TRY IT: Report every line below that has the string "false" in it.

===============

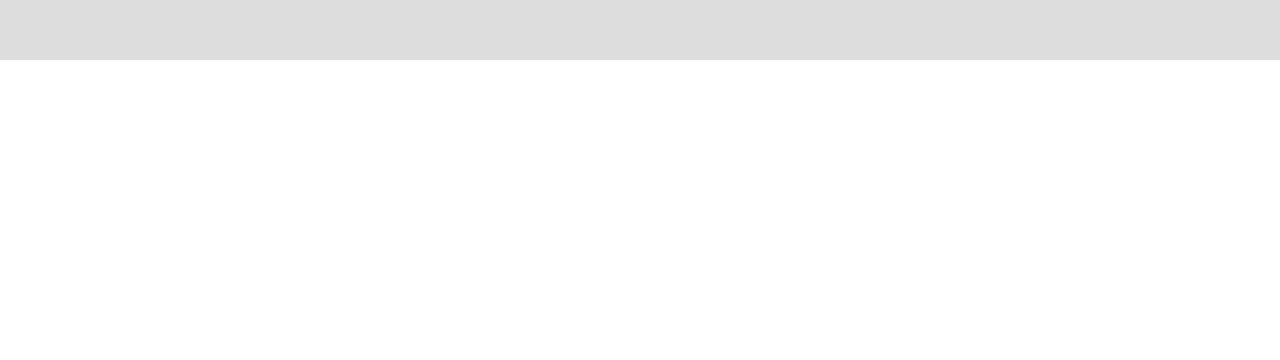
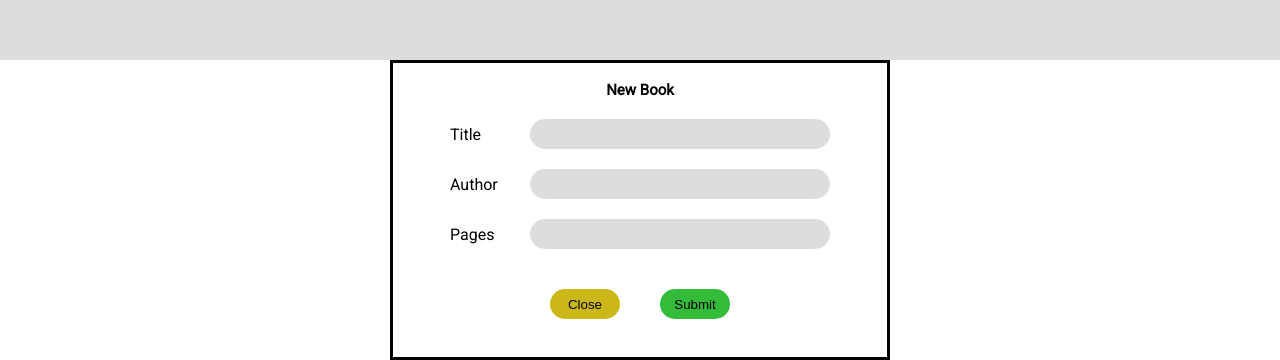
Before and after one commit to davidreichardt/library, a plain HTML site: page index.html in a window 1280 px wide. Shown: the part 865-1225 px from the top of the page. Before the commit the page ends 925 px from the top, so only its background shows below. Drawn offline with Linux system fonts and the light colour scheme.

Commit message:
added form layout and functions to add form data to object and push to array

```diff
--- a/index.html
+++ b/index.html
@@ -27,13 +27,24 @@
     </div>
 
     <dialog>
-      <form>
-        <label for="new-book-title">Title</label>
-        <input type="text" name="new-book-title" id="new-book-title">
-        <label for="new-book-author">Author</label>
-        <input type="text" name="new-book-author" id="new-book-author">
-        <label for="new-book-pages">Author</label>
-        <input type="number" name="new-book-pages" id="new-book-pages">
+      <h2>New Book</h2>
+      <form id="new-book-form">
+        <div class="input-container">
+          <label for="new-book-title">Title</label>
+          <input type="text" name="new-book-title" id="new-book-title" focus required />
+        </div>
+        <div class="input-container">
+          <label for="new-book-author">Author</label>
+          <input type="text" name="new-book-author" id="new-book-author" required />
+        </div>
+        <div class="input-container">
+          <label for="new-book-pages">Pages</label>
+          <input type="number" name="new-book-pages" id="new-book-pages" required />
+        </div>
+        <div class="form-buttons">
+          <button type="button" class="close">Close</button>
+          <button type="submit" class="submit">Submit</button>
+        </div>
       </form>
     </dialog>
 
--- a/main.css
+++ b/main.css
@@ -2,6 +2,8 @@
   --blue: #1372bb;
   --yellow: #ccb718;
   --background: #a7a5a560;
+  --green: #00ac09cd;
+  --modal-backdrop: #1c1c1ca6;
 }
 
 html {
@@ -84,3 +86,60 @@ html {
   text-align: center;
   background-color: var(--yellow);
 }
+
+dialog {
+  display: flex;
+  flex-direction: column;
+  justify-content: center;
+  align-items: center;
+  width: 50rem;
+  height: 30rem;
+  margin: auto;
+  padding: 2rem;
+}
+
+.input-container {
+  display: grid;
+  grid-template-columns: 5rem 1fr;
+  gap: 3rem;
+  margin: 2rem;
+}
+
+.input-container label {
+  font-size: 1.6rem;
+  align-self: center;
+}
+
+.input-container input {
+  border: none;
+  border-radius: 15px;
+  background-color: var(--background);
+  width: 30rem;
+  height: 3rem;
+  padding: 1rem;
+}
+
+.form-buttons {
+  display: flex;
+  justify-content: center;
+}
+
+.form-buttons button {
+  width: 7rem;
+  height: 3rem;
+  border-radius: 15px;
+  border: none;
+  margin: 2rem;
+}
+
+.submit {
+  background-color: var(--green);
+}
+
+.close {
+  background-color: var(--yellow);
+}
+
+::backdrop {
+  background-color: var(--modal-backdrop);
+}
--- a/main.js
+++ b/main.js
@@ -1,10 +1,21 @@
 const myLibrary = [];
-const newBook = document.querySelector('.new-book');
+const newBookButton = document.querySelector('.new-book');
 const dialog = document.querySelector('dialog');
+const submit = document.querySelector('.submit');
+const close = document.querySelector('.close');
+const form = document.getElementById('new-book-form');
 
-newBook.addEventListener('click', () => {
+newBookButton.addEventListener('click', () => {
   dialog.showModal();
 });
+
+close.addEventListener('click', () => {
+  dialog.close();
+});
+
+function resetInputs() {
+
+}
 
 function Book(title, author, pages, read = false) {
   this.id = crypto.randomUUID();
@@ -14,6 +25,18 @@ function Book(title, author, pages, read = false) {
   this.read = read;
 }
 
-function addBookToLibrary() {
+function addBookToLibrary(title, author, pages) {
+  const book = new Book(title, author, pages);
+  myLibrary.push(book);
+  console.log(myLibrary);
+}
 
-}
+form.addEventListener('submit', (e) => {
+  e.preventDefault();
+  const title = document.getElementById('new-book-title').value.trim();
+  const author = document.getElementById('new-book-author').value.trim();
+  const pages = parseInt(document.getElementById('new-book-pages').value);
+  addBookToLibrary(title, author, pages);
+  form.reset();
+  dialog.close();
+});
```
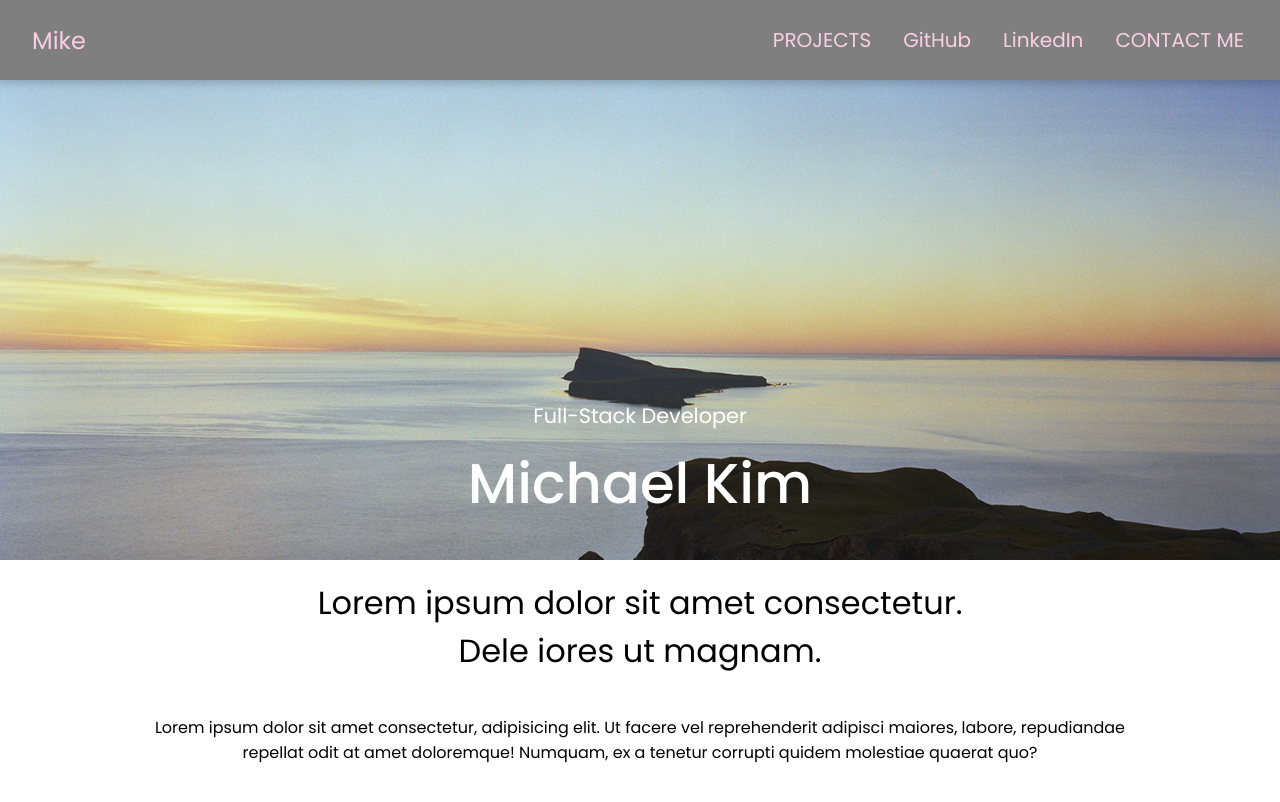
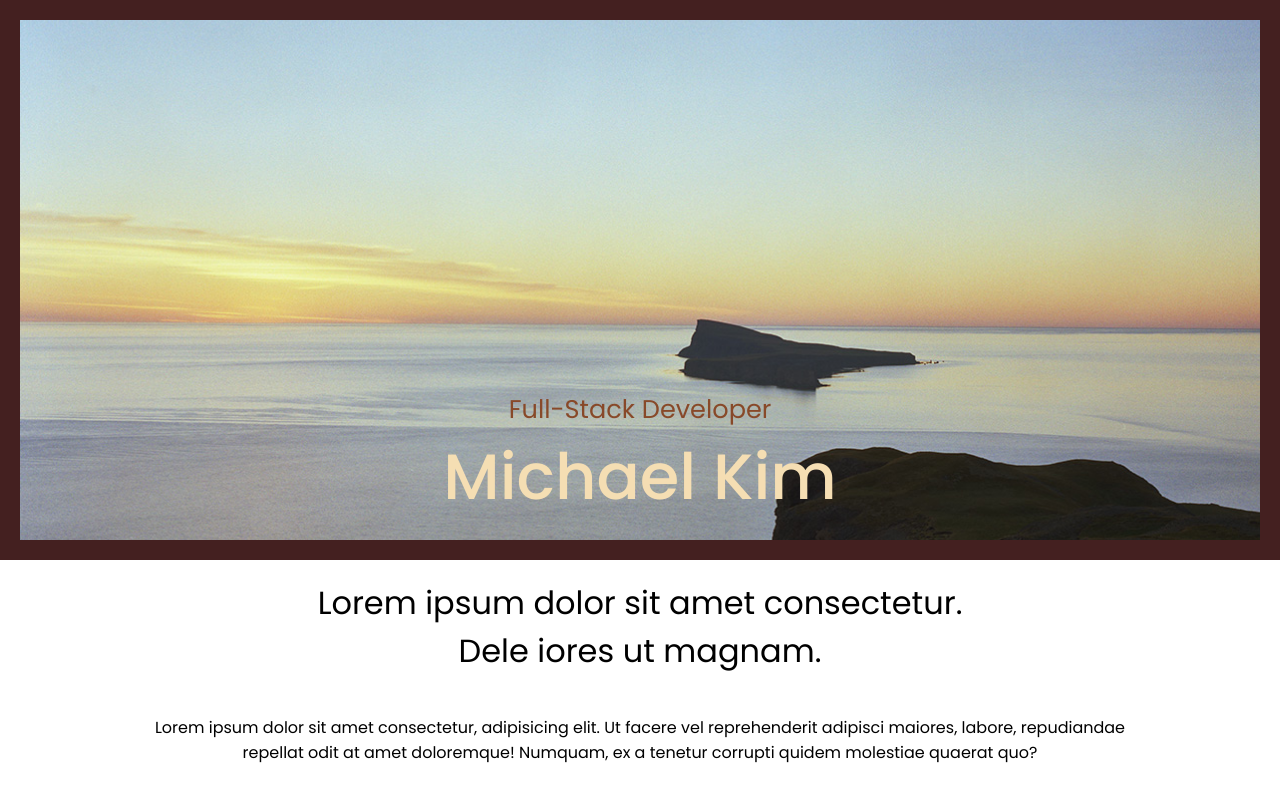
Before and after one commit to sparklingwaterlemon/Portfolio, a React (Create React App) app: page / in a window 1280 px wide. Shown: the top 802 px of the page. Built offline with nearby package versions, Linux system fonts and the light colour scheme.

Commit message:
Hero Image Complete

```diff
--- a/src/Components/HeroSection/HeroSection.css
+++ b/src/Components/HeroSection/HeroSection.css
@@ -3,58 +3,54 @@
     width: 100%;
 }
 .hero-container{
-    height: 60vh;
-    margin-top: 10vh;
+    height: 70vh;
     width: 100%;
     display: flex;
     justify-content: center;
     align-items: flex-end;
     text-align: center;
-
+    --hero-container-color: #442020;
+    background-color: var(--hero-container-color);;
 }
 .hero-image{
-    height: 60vh;
+    height: 70vh;
     width: 100%;
     position: absolute;
     z-index: 0;
+    border: 20px solid var(--hero-container-color);
     overflow: hidden;
-
-    /* border: 20px solid dodgerblue; */
 }
 .hero-image img{
-    height: 100%;
     height: 230%;
-    width: 100%;
     object-fit: contain;
     position: relative;
-    bottom: 0px;
     bottom: 200px;
-
-    /* right: 200px; */
 }
 
 
 
 .hero-title{
-    height: 160px;
-    width: 400px;
+    height: 170px;
+    width: 420px;
     display: flex;
     flex-direction: column;
-    color: #121606;
-    color: white;
     z-index: 1;
-    /* border: 10px solid #16c024; */
+    /* outline: 3px solid #16c024; */
 }
 .ht{
-    font-size: 1.3em;
+    font-size: 1.6em;
     font-weight: 400;
-    padding-bottom: 10px;
-    /* border: 10px solid #5d1c6e; */
+    padding-bottom: 0px;
+    color: rgb(136, 73, 41);
+    /* background-color: rgba(0,0,0,.4); */
+    /* outline: 2px solid #5d1c6e; */
 }
 .hn{
-    font-size: 3.5em;
+    font-size: 4em;
     font-weight: 500;
-    /* border: 2px solid #000000; */
+    color: wheat;
+    /* background-color: rgba(0,0,0,.4); */
+    /* outline: 2px solid #000000; */
 }
 
 
--- a/src/Pages/App/App.jsx
+++ b/src/Pages/App/App.jsx
@@ -1,6 +1,6 @@
 import './App.css';
 
-import NavBar from '../../Components/NavBar/NavBar';
+// import NavBar from '../../Components/NavBar/NavBar';
 import HeroSection from '../../Components/HeroSection/HeroSection';
 // import AboutSection from '../../Components/AboutSection/AboutSection';
 // import ProjectSectionD from '../../Components/ProjectSectionD/ProjectSectionD';
@@ -17,7 +17,7 @@ export default function App() {
 
   return (
     <>
-      <NavBar />
+      {/* <NavBar /> */}
       <HeroSection />
       {/* <AboutSection /> */}
       {/* <ProjectSectionD /> */}
```
Also changed, not shown: 1 other file (tests, documents, lock files or other folders).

===============

EXPECTED ANSWER:
 function Book(title, author, pages, read = false) {
@@ -14,6 +25,18 @@ function Book(title, author, pages, read = false) {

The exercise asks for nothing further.